How many lines of these entries hold the string "Beds"? Answer with the number alone.

⟨

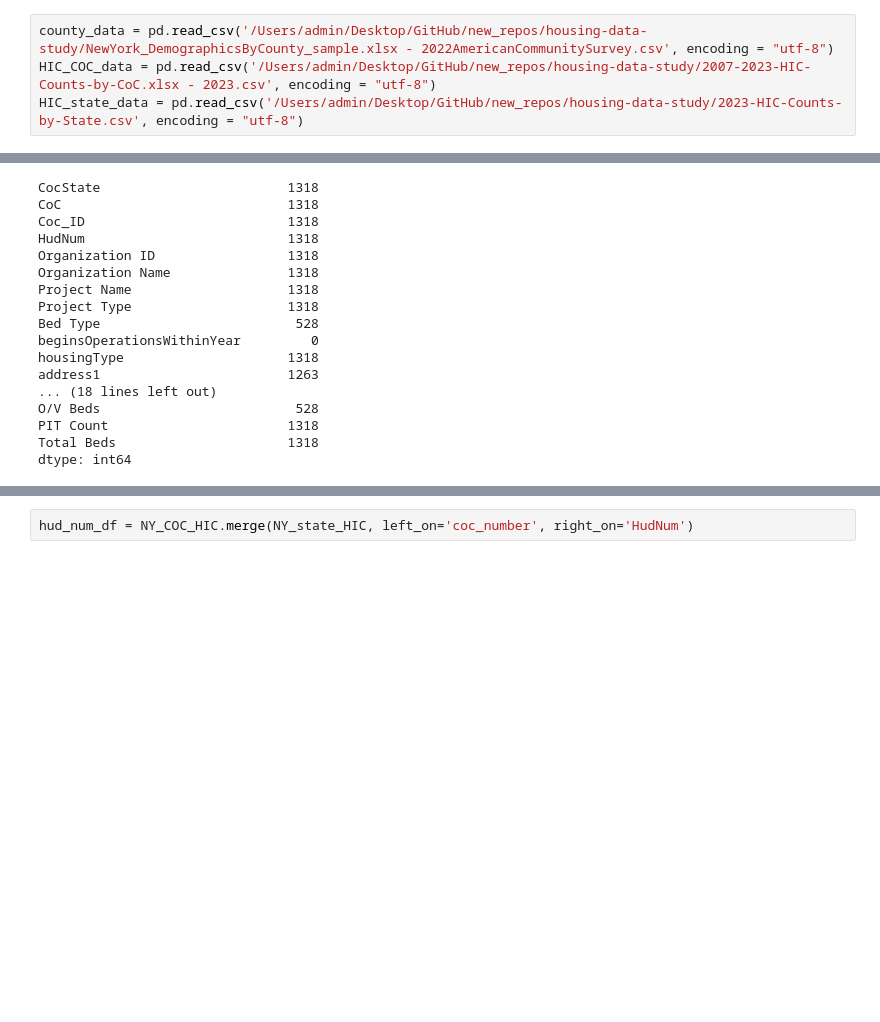
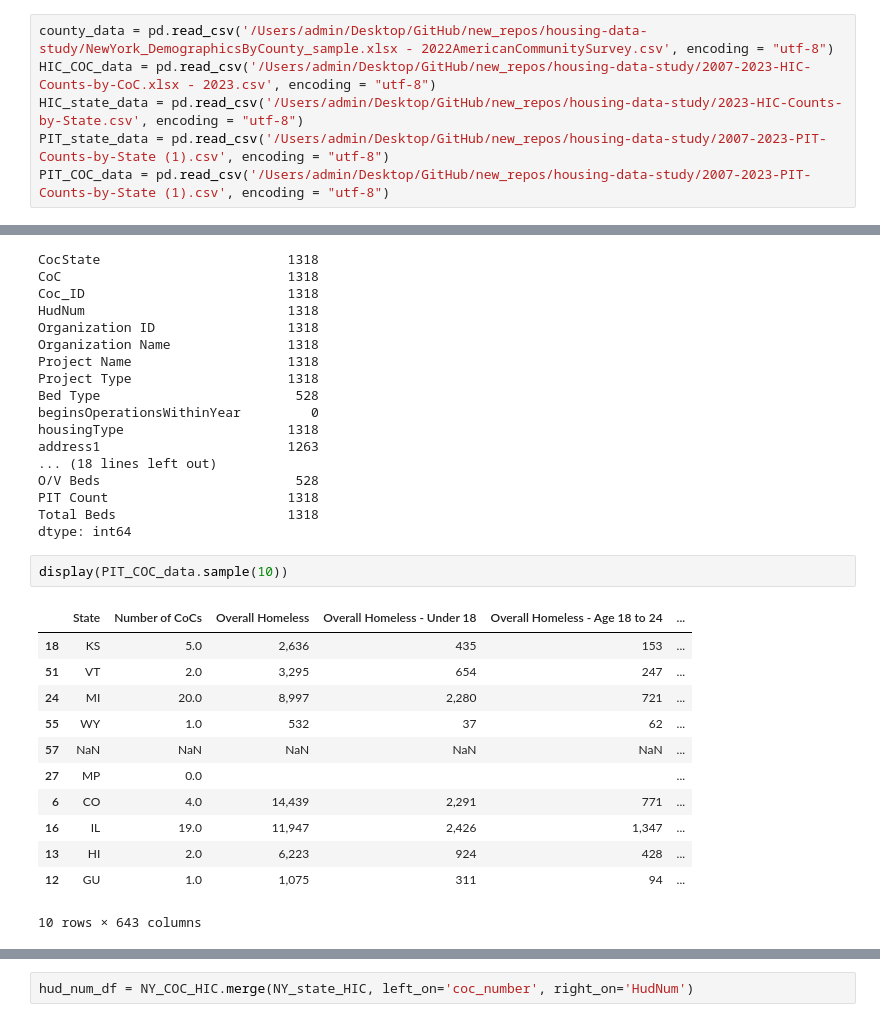
Before and after one commit to LDeYoung17/housing-data-study, a Jupyter notebook: notebooks/EDA_ML.ipynb, the cells around one changed output, grey strips where cells are left out. Saved outputs shown, nothing was run; the diff lists cells and outputs as text; blank space fills up the shorter version.

Commit message:
more numbers

```diff
--- a/notebooks/EDA_ML.ipynb
+++ b/notebooks/EDA_ML.ipynb
@@ -10,6 +10,8 @@ plt.style.use('ggplot')
 county_data = pd.read_csv('/Users/admin/Desktop/GitHub/new_repos/housing-data-study/NewYork_DemographicsByCounty_sample.xlsx - 2022AmericanCommunitySurvey.csv', encoding = "utf-8")
 HIC_COC_data = pd.read_csv('/Users/admin/Desktop/GitHub/new_repos/housing-data-study/2007-2023-HIC-Counts-by-CoC.xlsx - 2023.csv', encoding = "utf-8")
 HIC_state_data = pd.read_csv('/Users/admin/Desktop/GitHub/new_repos/housing-data-study/2023-HIC-Counts-by-State.csv', encoding = "utf-8")
+PIT_state_data = pd.read_csv('/Users/admin/Desktop/GitHub/new_repos/housing-data-study/2007-2023-PIT-Counts-by-State (1).csv', encoding = "utf-8")
+PIT_COC_data = pd.read_csv('/Users/admin/Desktop/GitHub/new_repos/housing-data-study/2007-2023-PIT-Counts-by-State (1).csv', encoding = "utf-8")
 # %%
 display(county_data.head(10))
 # %% [output]
@@ -167,3 +170,18 @@ O/V Beds                         528
 PIT Count                       1318
 Total Beds                      1318
 dtype: int64
+# %%
+display(PIT_COC_data.sample(10))
+# %% [output]
+|  | State | Number of CoCs | Overall Homeless | Overall Homeless - Under 18 | Overall Homeless - Age 18 to 24 | ... |
+| 18 | KS | 5.0 | 2,636 | 435 | 153 | ... |
+| 51 | VT | 2.0 | 3,295 | 654 | 247 | ... |
+| 24 | MI | 20.0 | 8,997 | 2,280 | 721 | ... |
+| 55 | WY | 1.0 | 532 | 37 | 62 | ... |
+| 57 | NaN | NaN | NaN | NaN | NaN | ... |
+| 27 | MP | 0.0 |  |  |  | ... |
+| 6 | CO | 4.0 | 14,439 | 2,291 | 771 | ... |
+| 16 | IL | 19.0 | 11,947 | 2,426 | 1,347 | ... |
+| 13 | HI | 2.0 | 6,223 | 924 | 428 | ... |
+| 12 | GU | 1.0 | 1,075 | 311 | 94 | ... |
+10 rows × 643 columns
```
Also changed, not shown: parts of 17 cells of this notebook, 2 other files.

⟩

» EXERCISE ANSWER
2